WHAT YOU HAVE TO DO
The data that follows is to be copied exactly, with each image removed.

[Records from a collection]
========
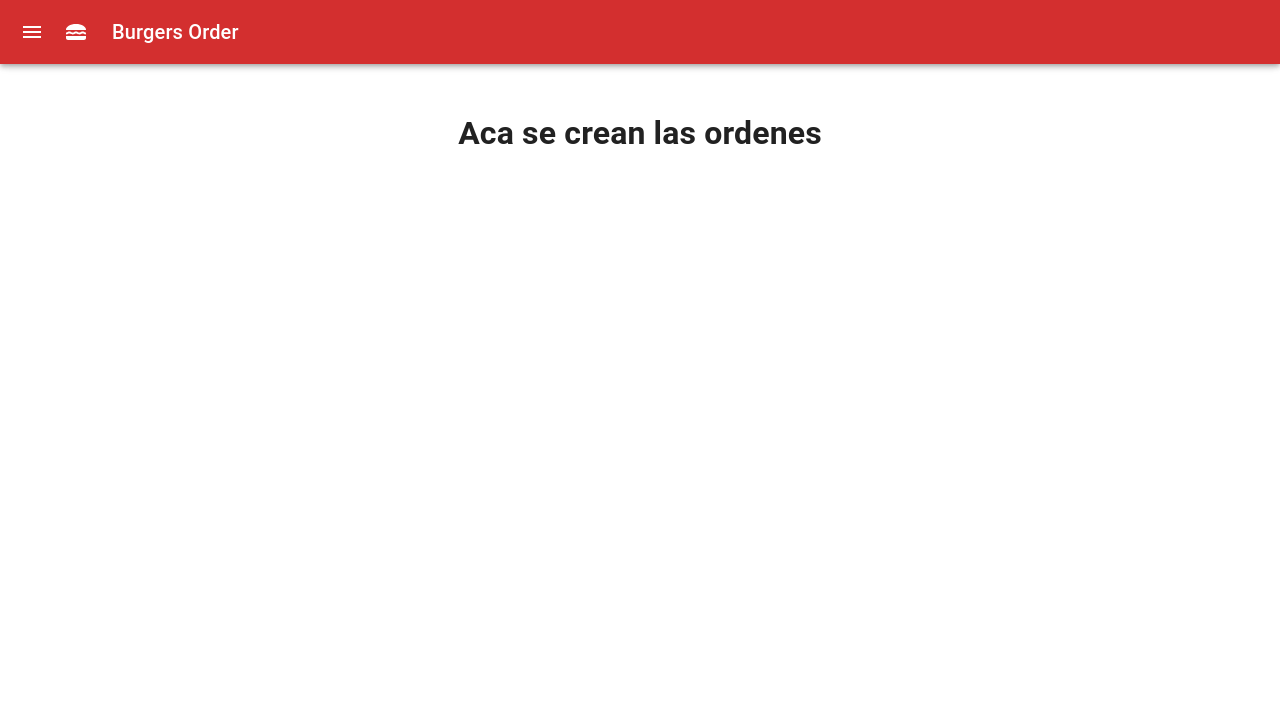
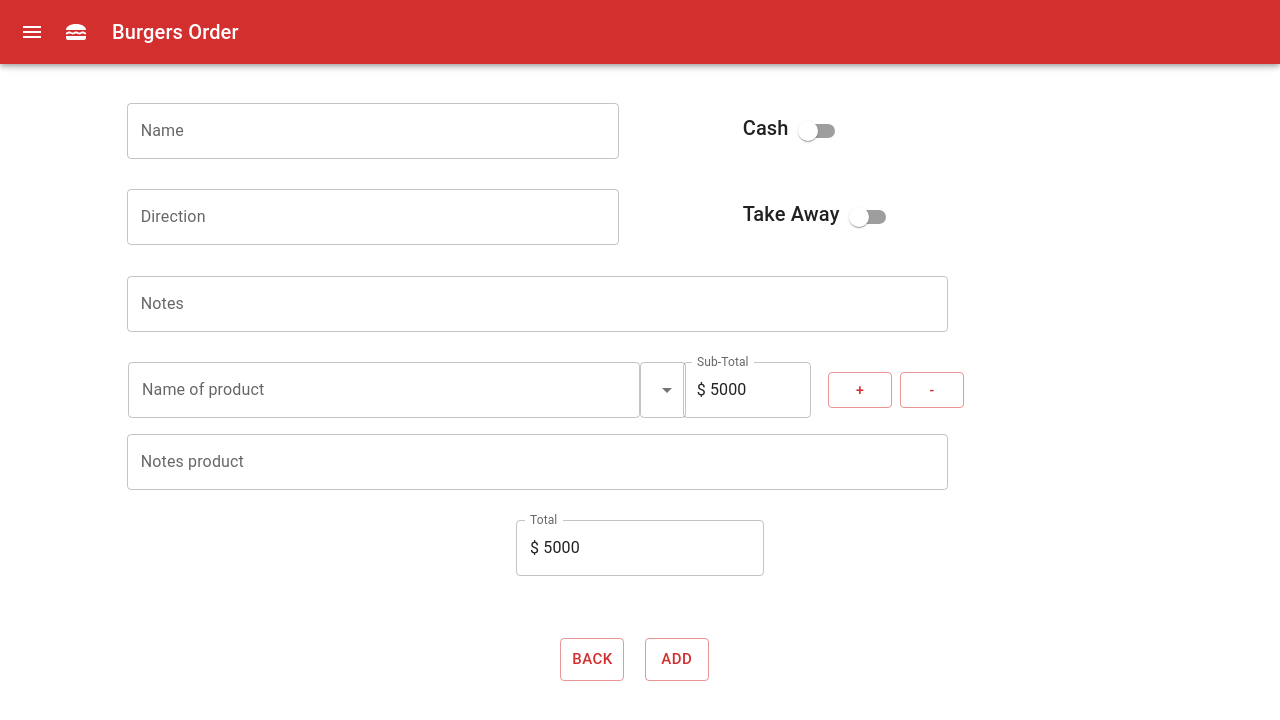
Before and after one commit to fransiri7/burgers-order-client, a React (Create React App) app: page /orders/create in a window 1280 px wide. Shown: the top 720 px of the page. Built offline with nearby package versions, Linux system fonts and the light colour scheme; no server answers.

Commit message:
estilo y disposicion de grids del componente CreateOrder

```diff
--- a/src/modules/order/CreateOrder.jsx
+++ b/src/modules/order/CreateOrder.jsx
@@ -1,5 +1,120 @@
 import React from "react";
+import { Grid, Select, Switch, TextField, Typography, MenuItem, Button } from "@mui/material";
 
 export function CreateOrder() {
-    return <h1>Aca se crean las ordenes</h1>;
+    return (
+        <Grid container direction="column" justifyContent="space-around" alignItems="center">
+            <Grid item container alignItems="center" justifyContent="center">
+                <Grid item md={6}>
+                    <TextField label="Name" variant="outlined" style={{ width: "80%" }}></TextField>
+                </Grid>
+                <Grid item container md={4}>
+                    <Grid item>
+                        <Typography variant="h6">Cash</Typography>
+                    </Grid>
+                    <Grid item>
+                        <Switch />
+                    </Grid>
+                </Grid>
+            </Grid>
+
+            <Grid item container alignItems="center" justifyContent="center">
+                <Grid item md={6}>
+                    <TextField label="Direction" variant="outlined" style={{ width: "80%" }}></TextField>
+                </Grid>
+                <Grid item container md={4}>
+                    <Grid item>
+                        <Typography variant="h6">Take Away</Typography>
+                    </Grid>
+                    <Grid item>
+                        <Switch />
+                    </Grid>
+                </Grid>
+            </Grid>
+
+            <Grid item container alignItems="center" justifyContent="center">
+                <Grid item md={10}>
+                    <TextField id="outlined-textarea" label="Notes" multiline variant="outlined" style={{ width: "80%" }}></TextField>
+                </Grid>
+            </Grid>
+
+            <Grid item container alignItems="center" justifyContent="center" spacing={2}>
+                <Grid item container md={10}>
+                    <Grid item md={6}>
+                        <TextField label="Name of product" variant="outlined" style={{ width: "100%" }}></TextField>
+                    </Grid>
+                    <Grid item md={0.5}>
+                        <Select>
+                            <MenuItem value={1}>1</MenuItem>
+                            <MenuItem value={2}>2</MenuItem>
+                            <MenuItem value={3}>3</MenuItem>
+                            <MenuItem value={4}>4</MenuItem>
+                            <MenuItem value={5}>5</MenuItem>
+                            <MenuItem value={6}>6</MenuItem>
+                            <MenuItem value={7}>7</MenuItem>
+                            <MenuItem value={8}>8</MenuItem>
+                            <MenuItem value={9}>9</MenuItem>
+                        </Select>
+                    </Grid>
+                    <Grid item md={1.5}>
+                        <TextField
+                            id="outlined-read-only-input"
+                            label="Sub-Total"
+                            defaultValue="$ 5000"
+                            InputProps={{
+                                readOnly: true
+                            }}
+                        />
+                    </Grid>
+                    <Grid item container md={2} alignItems="center" justifyContent="center" spacing={1}>
+                        <Grid item>
+                            <Button variant="outlined" style={{ width: "70%" }}>
+                                +
+                            </Button>
+                        </Grid>
+                        <Grid item>
+                            <Button variant="outlined" style={{ width: "70%" }}>
+                                -
+                            </Button>
+                        </Grid>
+                    </Grid>
+                </Grid>
+                <Grid item container alignItems="center" justifyContent="center">
+                    <Grid item md={10}>
+                        <TextField
+                            id="outlined-textarea"
+                            label="Notes product"
+                            multiline
+                            variant="outlined"
+                            style={{ width: "80%" }}
+                        ></TextField>
+                    </Grid>
+                </Grid>
+            </Grid>
+            <Grid item container alignItems="center" justifyContent="center">
+                <Grid item>
+                    <TextField
+                        id="outlined-read-only-input"
+                        label="Total"
+                        defaultValue="$ 5000"
+                        InputProps={{
+                            readOnly: true
+                        }}
+                    />
+                </Grid>
+            </Grid>
+            <Grid item container md={2} alignItems="center" justifyContent="center">
+                <Grid item>
+                    <Button variant="outlined" style={{ width: "70%" }} size="large">
+                        Back
+                    </Button>
+                </Grid>
+                <Grid item>
+                    <Button variant="outlined" style={{ width: "70%" }} size="large">
+                        Add
+                    </Button>
+                </Grid>
+            </Grid>
+        </Grid>
+    );
 }
```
========
SOLUTION TO THIS PROBLEM
Before and after one commit to fransiri7/burgers-order-client, a React (Create React App) app: page /orders/create in a window 1280 px wide. Shown: the top 720 px of the page. Built offline with nearby package versions, Linux system fonts and the light colour scheme; no server answers.

Commit message:
estilo y disposicion de grids del componente CreateOrder

```diff
--- a/src/modules/order/CreateOrder.jsx
+++ b/src/modules/order/CreateOrder.jsx
@@ -1,5 +1,120 @@
 import React from "react";
+import { Grid, Select, Switch, TextField, Typography, MenuItem, Button } from "@mui/material";
 
 export function CreateOrder() {
-    return <h1>Aca se crean las ordenes</h1>;
+    return (
+        <Grid container direction="column" justifyContent="space-around" alignItems="center">
+            <Grid item container alignItems="center" justifyContent="center">
+                <Grid item md={6}>
+                    <TextField label="Name" variant="outlined" style={{ width: "80%" }}></TextField>
+                </Grid>
+                <Grid item container md={4}>
+                    <Grid item>
+                        <Typography variant="h6">Cash</Typography>
+                    </Grid>
+                    <Grid item>
+                        <Switch />
+                    </Grid>
+                </Grid>
+            </Grid>
+
+            <Grid item container alignItems="center" justifyContent="center">
+                <Grid item md={6}>
+                    <TextField label="Direction" variant="outlined" style={{ width: "80%" }}></TextField>
+                </Grid>
+                <Grid item container md={4}>
+                    <Grid item>
+                        <Typography variant="h6">Take Away</Typography>
+                    </Grid>
+                    <Grid item>
+                        <Switch />
+                    </Grid>
+                </Grid>
+            </Grid>
+
+            <Grid item container alignItems="center" justifyContent="center">
+                <Grid item md={10}>
+                    <TextField id="outlined-textarea" label="Notes" multiline variant="outlined" style={{ width: "80%" }}></TextField>
+                </Grid>
+            </Grid>
+
+            <Grid item container alignItems="center" justifyContent="center" spacing={2}>
+                <Grid item container md={10}>
+                    <Grid item md={6}>
+                        <TextField label="Name of product" variant="outlined" style={{ width: "100%" }}></TextField>
+                    </Grid>
+                    <Grid item md={0.5}>
+                        <Select>
+                            <MenuItem value={1}>1</MenuItem>
+                            <MenuItem value={2}>2</MenuItem>
+                            <MenuItem value={3}>3</MenuItem>
+                            <MenuItem value={4}>4</MenuItem>
+                            <MenuItem value={5}>5</MenuItem>
+                            <MenuItem value={6}>6</MenuItem>
+                            <MenuItem value={7}>7</MenuItem>
+                            <MenuItem value={8}>8</MenuItem>
+                            <MenuItem value={9}>9</MenuItem>
+                        </Select>
+                    </Grid>
+                    <Grid item md={1.5}>
+                        <TextField
+                            id="outlined-read-only-input"
+                            label="Sub-Total"
+                            defaultValue="$ 5000"
+                            InputProps={{
+                                readOnly: true
+                            }}
+                        />
+                    </Grid>
+                    <Grid item container md={2} alignItems="center" justifyContent="center" spacing={1}>
+                        <Grid item>
+                            <Button variant="outlined" style={{ width: "70%" }}>
+                                +
+                            </Button>
+                        </Grid>
+                        <Grid item>
+                            <Button variant="outlined" style={{ width: "70%" }}>
+                                -
+                            </Button>
+                        </Grid>
+                    </Grid>
+                </Grid>
+                <Grid item container alignItems="center" justifyContent="center">
+                    <Grid item md={10}>
+                        <TextField
+                            id="outlined-textarea"
+                            label="Notes product"
+                            multiline
+                            variant="outlined"
+                            style={{ width: "80%" }}
+                        ></TextField>
+                    </Grid>
+                </Grid>
+            </Grid>
+            <Grid item container alignItems="center" justifyContent="center">
+                <Grid item>
+                    <TextField
+                        id="outlined-read-only-input"
+                        label="Total"
+                        defaultValue="$ 5000"
+                        InputProps={{
+                            readOnly: true
+                        }}
+                    />
+                </Grid>
+            </Grid>
+            <Grid item container md={2} alignItems="center" justifyContent="center">
+                <Grid item>
+                    <Button variant="outlined" style={{ width: "70%" }} size="large">
+                        Back
+                    </Button>
+                </Grid>
+                <Grid item>
+                    <Button variant="outlined" style={{ width: "70%" }} size="large">
+                        Add
+                    </Button>
+                </Grid>
+            </Grid>
+        </Grid>
+    );
 }
```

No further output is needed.